» EXERCISE GOAL
In the material below, find every line containing "select" and copy that line.

» SUPPLIED MATERIAL
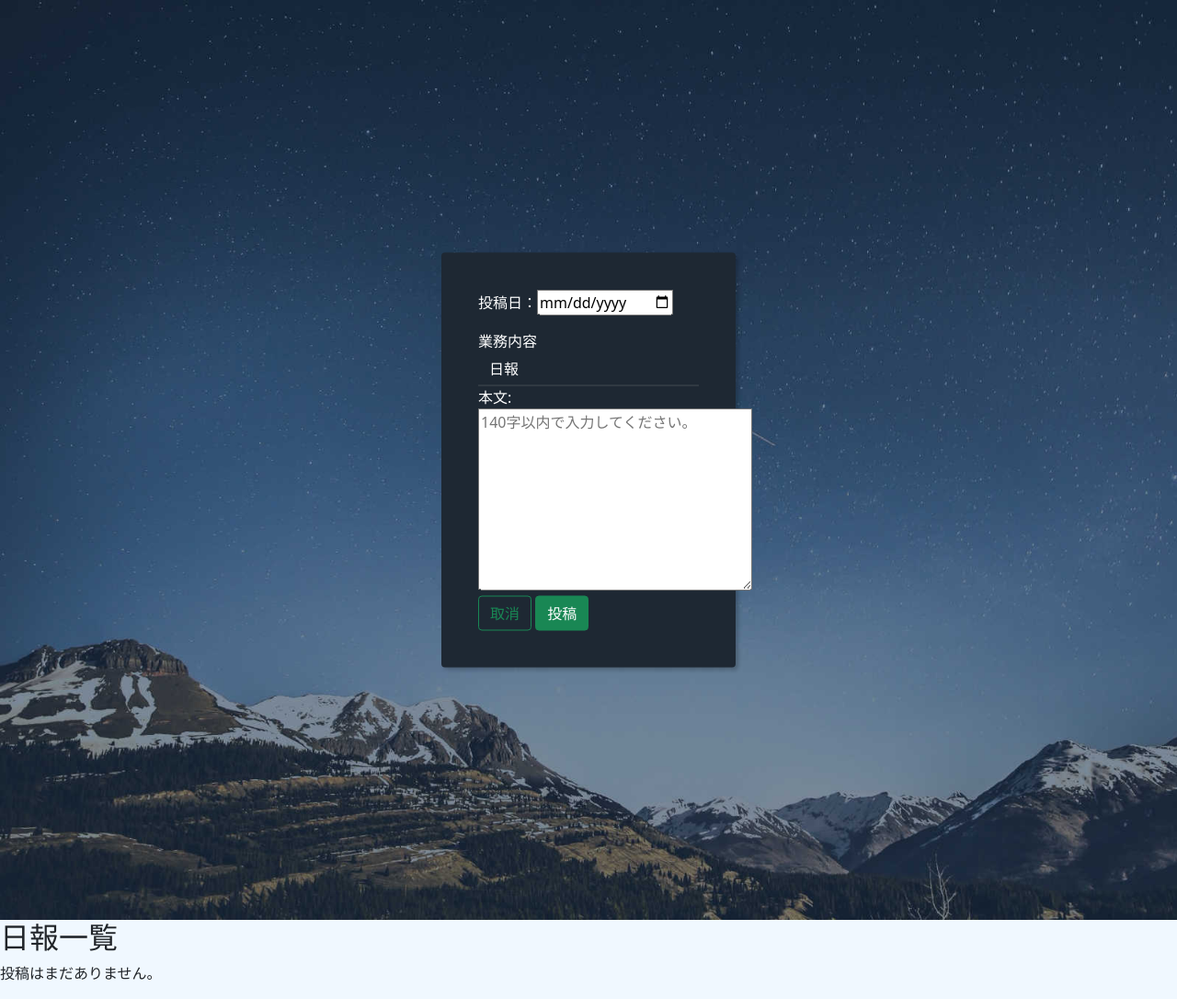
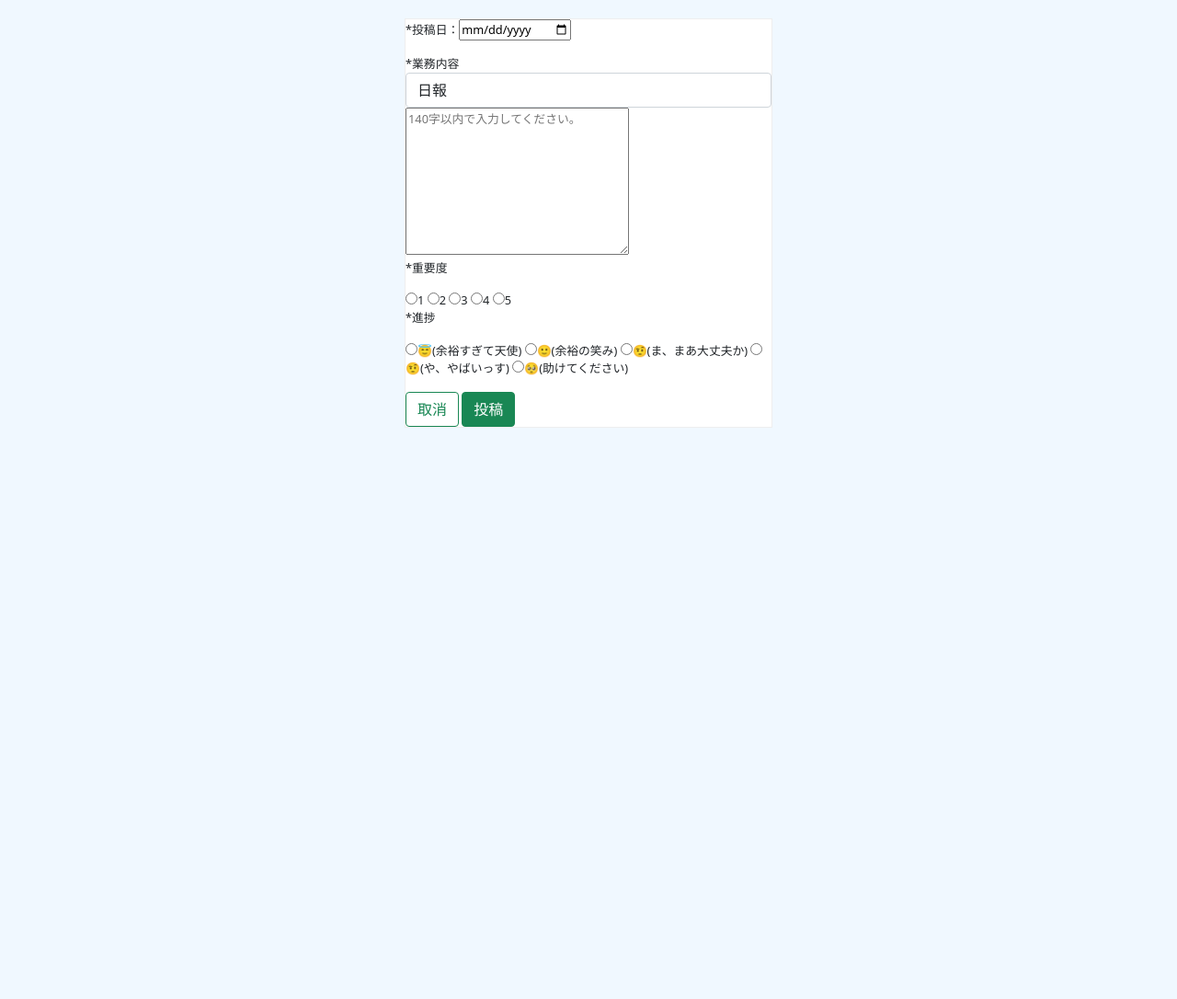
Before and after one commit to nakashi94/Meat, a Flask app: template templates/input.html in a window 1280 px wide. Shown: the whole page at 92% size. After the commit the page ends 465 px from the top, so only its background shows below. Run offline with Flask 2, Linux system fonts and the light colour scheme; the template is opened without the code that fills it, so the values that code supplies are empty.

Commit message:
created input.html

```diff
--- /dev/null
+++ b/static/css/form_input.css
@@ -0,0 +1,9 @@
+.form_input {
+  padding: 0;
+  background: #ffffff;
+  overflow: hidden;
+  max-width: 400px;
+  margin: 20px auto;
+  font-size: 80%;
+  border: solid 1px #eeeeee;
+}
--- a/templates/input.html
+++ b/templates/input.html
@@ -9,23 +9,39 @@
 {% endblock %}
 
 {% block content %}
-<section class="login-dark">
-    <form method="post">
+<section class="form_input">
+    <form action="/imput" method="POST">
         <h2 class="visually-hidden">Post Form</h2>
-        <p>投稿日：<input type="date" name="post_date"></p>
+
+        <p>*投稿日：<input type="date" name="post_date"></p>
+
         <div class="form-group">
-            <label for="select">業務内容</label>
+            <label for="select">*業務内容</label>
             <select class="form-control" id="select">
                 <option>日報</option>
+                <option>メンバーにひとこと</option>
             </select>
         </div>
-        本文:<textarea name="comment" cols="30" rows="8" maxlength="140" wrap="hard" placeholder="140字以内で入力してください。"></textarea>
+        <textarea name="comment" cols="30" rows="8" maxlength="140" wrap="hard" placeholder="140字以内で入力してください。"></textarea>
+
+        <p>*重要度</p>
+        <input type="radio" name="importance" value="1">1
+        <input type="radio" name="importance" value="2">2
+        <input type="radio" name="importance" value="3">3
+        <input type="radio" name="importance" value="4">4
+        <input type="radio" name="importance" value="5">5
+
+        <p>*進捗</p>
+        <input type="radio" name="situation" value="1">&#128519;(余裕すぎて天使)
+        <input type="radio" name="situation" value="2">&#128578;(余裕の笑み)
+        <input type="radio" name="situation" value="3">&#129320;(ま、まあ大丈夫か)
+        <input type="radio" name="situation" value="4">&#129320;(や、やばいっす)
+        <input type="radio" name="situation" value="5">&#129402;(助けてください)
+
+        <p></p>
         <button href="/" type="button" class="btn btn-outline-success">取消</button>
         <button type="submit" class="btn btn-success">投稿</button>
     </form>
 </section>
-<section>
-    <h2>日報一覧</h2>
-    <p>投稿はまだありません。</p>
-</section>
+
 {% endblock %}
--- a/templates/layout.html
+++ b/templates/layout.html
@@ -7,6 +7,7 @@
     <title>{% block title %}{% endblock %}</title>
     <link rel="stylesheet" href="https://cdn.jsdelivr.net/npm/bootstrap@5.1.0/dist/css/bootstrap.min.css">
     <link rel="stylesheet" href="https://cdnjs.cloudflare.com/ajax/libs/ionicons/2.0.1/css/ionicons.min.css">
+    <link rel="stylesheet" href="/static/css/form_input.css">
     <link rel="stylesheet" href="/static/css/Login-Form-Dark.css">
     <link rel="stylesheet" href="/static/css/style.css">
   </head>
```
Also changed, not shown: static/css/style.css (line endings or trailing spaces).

» EXERCISE ANSWER
-            <label for="select">業務内容</label>
+            <label for="select">*業務内容</label>
             <select class="form-control" id="select">
             </select>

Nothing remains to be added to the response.